Required action:
The records below are to be output exactly, except for their pictures.

(Change detection outputs)
_ _ _ _ _ _ _

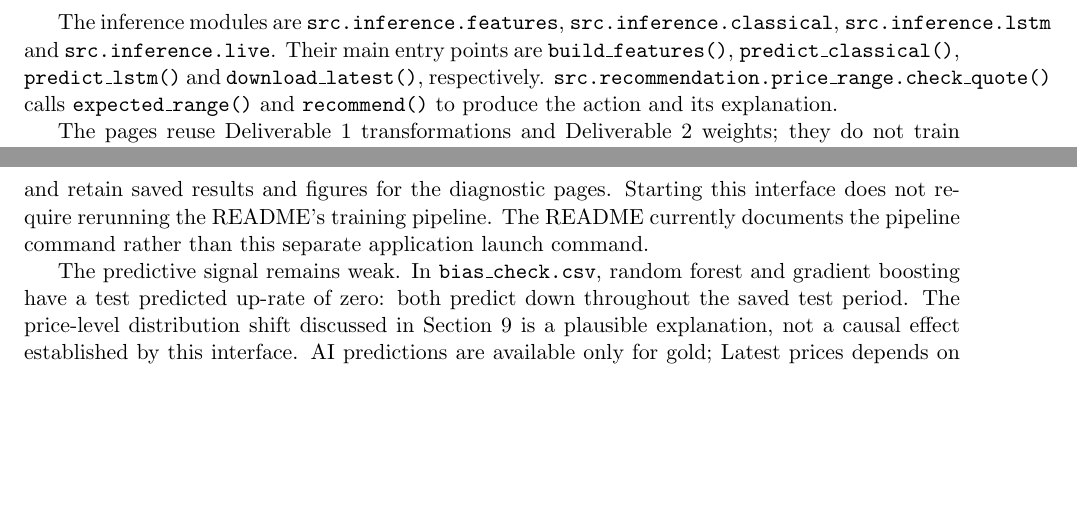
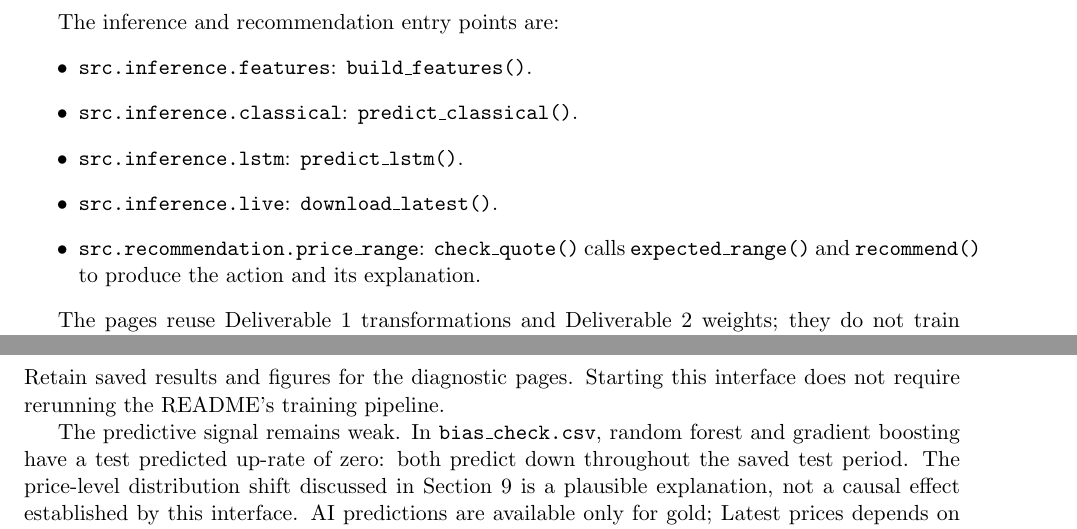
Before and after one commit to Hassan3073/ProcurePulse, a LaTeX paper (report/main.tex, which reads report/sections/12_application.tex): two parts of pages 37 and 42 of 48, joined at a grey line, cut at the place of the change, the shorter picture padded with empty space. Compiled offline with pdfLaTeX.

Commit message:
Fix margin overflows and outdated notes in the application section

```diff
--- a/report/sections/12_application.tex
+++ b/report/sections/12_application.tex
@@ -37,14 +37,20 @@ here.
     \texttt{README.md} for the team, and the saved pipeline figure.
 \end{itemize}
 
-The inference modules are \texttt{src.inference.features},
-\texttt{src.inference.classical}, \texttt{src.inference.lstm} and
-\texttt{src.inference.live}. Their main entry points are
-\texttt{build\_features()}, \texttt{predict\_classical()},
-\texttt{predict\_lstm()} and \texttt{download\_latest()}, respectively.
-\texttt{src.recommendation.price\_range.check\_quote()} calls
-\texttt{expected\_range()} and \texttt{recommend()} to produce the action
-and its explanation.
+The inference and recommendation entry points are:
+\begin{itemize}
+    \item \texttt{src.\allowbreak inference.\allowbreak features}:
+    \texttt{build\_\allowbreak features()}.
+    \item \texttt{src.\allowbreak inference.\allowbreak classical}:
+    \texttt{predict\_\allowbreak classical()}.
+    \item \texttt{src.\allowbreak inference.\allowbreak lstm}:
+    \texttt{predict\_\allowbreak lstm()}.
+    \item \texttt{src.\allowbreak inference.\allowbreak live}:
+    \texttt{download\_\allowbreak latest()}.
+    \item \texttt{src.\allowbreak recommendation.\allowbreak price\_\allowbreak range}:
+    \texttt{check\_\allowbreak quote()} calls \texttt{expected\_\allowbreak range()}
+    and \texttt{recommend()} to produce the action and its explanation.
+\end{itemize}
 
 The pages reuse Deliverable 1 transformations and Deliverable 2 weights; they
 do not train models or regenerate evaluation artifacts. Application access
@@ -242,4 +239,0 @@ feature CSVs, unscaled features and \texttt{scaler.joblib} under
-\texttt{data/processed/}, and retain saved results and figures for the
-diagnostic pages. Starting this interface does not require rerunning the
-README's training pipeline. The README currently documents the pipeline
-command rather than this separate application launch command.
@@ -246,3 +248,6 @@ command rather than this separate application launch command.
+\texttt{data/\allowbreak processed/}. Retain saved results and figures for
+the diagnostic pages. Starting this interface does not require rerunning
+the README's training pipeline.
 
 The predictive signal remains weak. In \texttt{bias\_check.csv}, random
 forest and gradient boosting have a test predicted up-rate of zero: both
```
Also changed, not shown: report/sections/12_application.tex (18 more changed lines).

_ _ _ _ _ _ _

Written response:
Before and after one commit to Hassan3073/ProcurePulse, a LaTeX paper (report/main.tex, which reads report/sections/12_application.tex): two parts of pages 37 and 42 of 48, joined at a grey line, cut at the place of the change, the shorter picture padded with empty space. Compiled offline with pdfLaTeX.

Commit message:
Fix margin overflows and outdated notes in the application section

```diff
--- a/report/sections/12_application.tex
+++ b/report/sections/12_application.tex
@@ -37,14 +37,20 @@ here.
     \texttt{README.md} for the team, and the saved pipeline figure.
 \end{itemize}
 
-The inference modules are \texttt{src.inference.features},
-\texttt{src.inference.classical}, \texttt{src.inference.lstm} and
-\texttt{src.inference.live}. Their main entry points are
-\texttt{build\_features()}, \texttt{predict\_classical()},
-\texttt{predict\_lstm()} and \texttt{download\_latest()}, respectively.
-\texttt{src.recommendation.price\_range.check\_quote()} calls
-\texttt{expected\_range()} and \texttt{recommend()} to produce the action
-and its explanation.
+The inference and recommendation entry points are:
+\begin{itemize}
+    \item \texttt{src.\allowbreak inference.\allowbreak features}:
+    \texttt{build\_\allowbreak features()}.
+    \item \texttt{src.\allowbreak inference.\allowbreak classical}:
+    \texttt{predict\_\allowbreak classical()}.
+    \item \texttt{src.\allowbreak inference.\allowbreak lstm}:
+    \texttt{predict\_\allowbreak lstm()}.
+    \item \texttt{src.\allowbreak inference.\allowbreak live}:
+    \texttt{download\_\allowbreak latest()}.
+    \item \texttt{src.\allowbreak recommendation.\allowbreak price\_\allowbreak range}:
+    \texttt{check\_\allowbreak quote()} calls \texttt{expected\_\allowbreak range()}
+    and \texttt{recommend()} to produce the action and its explanation.
+\end{itemize}
 
 The pages reuse Deliverable 1 transformations and Deliverable 2 weights; they
 do not train models or regenerate evaluation artifacts. Application access
@@ -242,4 +239,0 @@ feature CSVs, unscaled features and \texttt{scaler.joblib} under
-\texttt{data/processed/}, and retain saved results and figures for the
-diagnostic pages. Starting this interface does not require rerunning the
-README's training pipeline. The README currently documents the pipeline
-command rather than this separate application launch command.
@@ -246,3 +248,6 @@ command rather than this separate application launch command.
+\texttt{data/\allowbreak processed/}. Retain saved results and figures for
+the diagnostic pages. Starting this interface does not require rerunning
+the README's training pipeline.
 
 The predictive signal remains weak. In \texttt{bias\_check.csv}, random
 forest and gradient boosting have a test predicted up-rate of zero: both
```
Also changed, not shown: report/sections/12_application.tex (18 more changed lines).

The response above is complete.